      • provides insight into esophageal aspects of swallowing; and
      • is more appropriate in patients who cannot tolerate the endoscope due to type of cancer.

See the assessment section of ASHA's Practice Portal page on Adult Dysphagia for more details.

Cognitive-Communication

  • Evaluate memory, attention, problem-solving, and executive skills in the context of functional communication.

See the assessment section of ASHA's Practice Portal page on Traumatic Brain Injury in Adults and ASHA's resource on evaluating and treating communication and cognitive disorders.

Assessment for AAC

  • Assess readiness/willingness to use AAC systems
  • Evaluate best-suited AAC system

See the assessment section of ASHA's Practice Portal page on AAC for more details on assessment for AAC.

Identification of Contextual Barriers and Facilitators

  • Facilitators—including ability and willingness to use compensatory techniques and strategies, including AAC systems; family support; and motivation to return to prior level of function
  • Barriers—including reduced confidence in verbal communication; cognitive deficits; and visual and motor impairments

Audiologic Assessment

The comprehensive audiologic assessment typically includes the following components:

  • Case history
  • Otoscopic examination
  • Acoustic immittance testing
  • Pure-tone audiometry—includes ultra-high frequencies (i.e., above 8000 Hz) where changes in hearing typically first occur
  • Bone-conduction measures
  • Speech audiometry
  • Word recognition

Vestibular testing may also be indicated.

For details, see the Assessment sections of ASHA's Practice Portal pages on Hearing Loss – Beyond Early Childhood, Balance System Disorders, and Tinnitus and Hyperacusis
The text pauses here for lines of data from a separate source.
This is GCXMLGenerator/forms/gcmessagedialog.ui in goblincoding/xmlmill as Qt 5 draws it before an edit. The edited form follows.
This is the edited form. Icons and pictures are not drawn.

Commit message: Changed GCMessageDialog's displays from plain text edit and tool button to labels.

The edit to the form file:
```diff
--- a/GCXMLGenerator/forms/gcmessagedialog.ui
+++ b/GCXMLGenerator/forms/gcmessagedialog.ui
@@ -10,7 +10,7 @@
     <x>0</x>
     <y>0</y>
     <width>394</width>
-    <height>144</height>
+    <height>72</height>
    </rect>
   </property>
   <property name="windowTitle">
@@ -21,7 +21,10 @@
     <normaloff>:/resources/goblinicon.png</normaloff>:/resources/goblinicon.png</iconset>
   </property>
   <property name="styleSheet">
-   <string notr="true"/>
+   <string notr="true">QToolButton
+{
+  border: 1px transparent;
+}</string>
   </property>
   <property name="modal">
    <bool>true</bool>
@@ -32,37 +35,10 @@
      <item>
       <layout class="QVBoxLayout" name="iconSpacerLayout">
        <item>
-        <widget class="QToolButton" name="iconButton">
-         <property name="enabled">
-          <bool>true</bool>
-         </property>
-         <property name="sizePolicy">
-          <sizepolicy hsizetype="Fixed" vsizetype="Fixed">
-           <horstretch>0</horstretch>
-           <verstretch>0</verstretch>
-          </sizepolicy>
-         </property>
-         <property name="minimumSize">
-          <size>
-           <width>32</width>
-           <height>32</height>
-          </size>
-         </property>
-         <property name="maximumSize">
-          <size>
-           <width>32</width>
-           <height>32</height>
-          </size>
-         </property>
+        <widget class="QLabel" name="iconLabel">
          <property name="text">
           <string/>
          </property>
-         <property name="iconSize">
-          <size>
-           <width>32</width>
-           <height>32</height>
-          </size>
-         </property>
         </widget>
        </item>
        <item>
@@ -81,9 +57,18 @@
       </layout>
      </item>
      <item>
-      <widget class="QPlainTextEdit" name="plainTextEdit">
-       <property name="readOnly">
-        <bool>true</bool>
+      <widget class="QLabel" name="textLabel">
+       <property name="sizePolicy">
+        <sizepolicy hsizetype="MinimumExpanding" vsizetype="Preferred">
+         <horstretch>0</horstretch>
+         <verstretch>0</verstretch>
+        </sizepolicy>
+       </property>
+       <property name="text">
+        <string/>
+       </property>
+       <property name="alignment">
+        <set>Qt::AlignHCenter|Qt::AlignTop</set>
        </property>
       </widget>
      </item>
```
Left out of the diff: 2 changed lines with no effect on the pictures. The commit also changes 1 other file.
Content Disclaimer: The Practice Portal, ASHA policy documents, and guidelines contain information for use in all settings; however, members must consider all applicable local, state and federal requirements when applying the information in their specific work setting.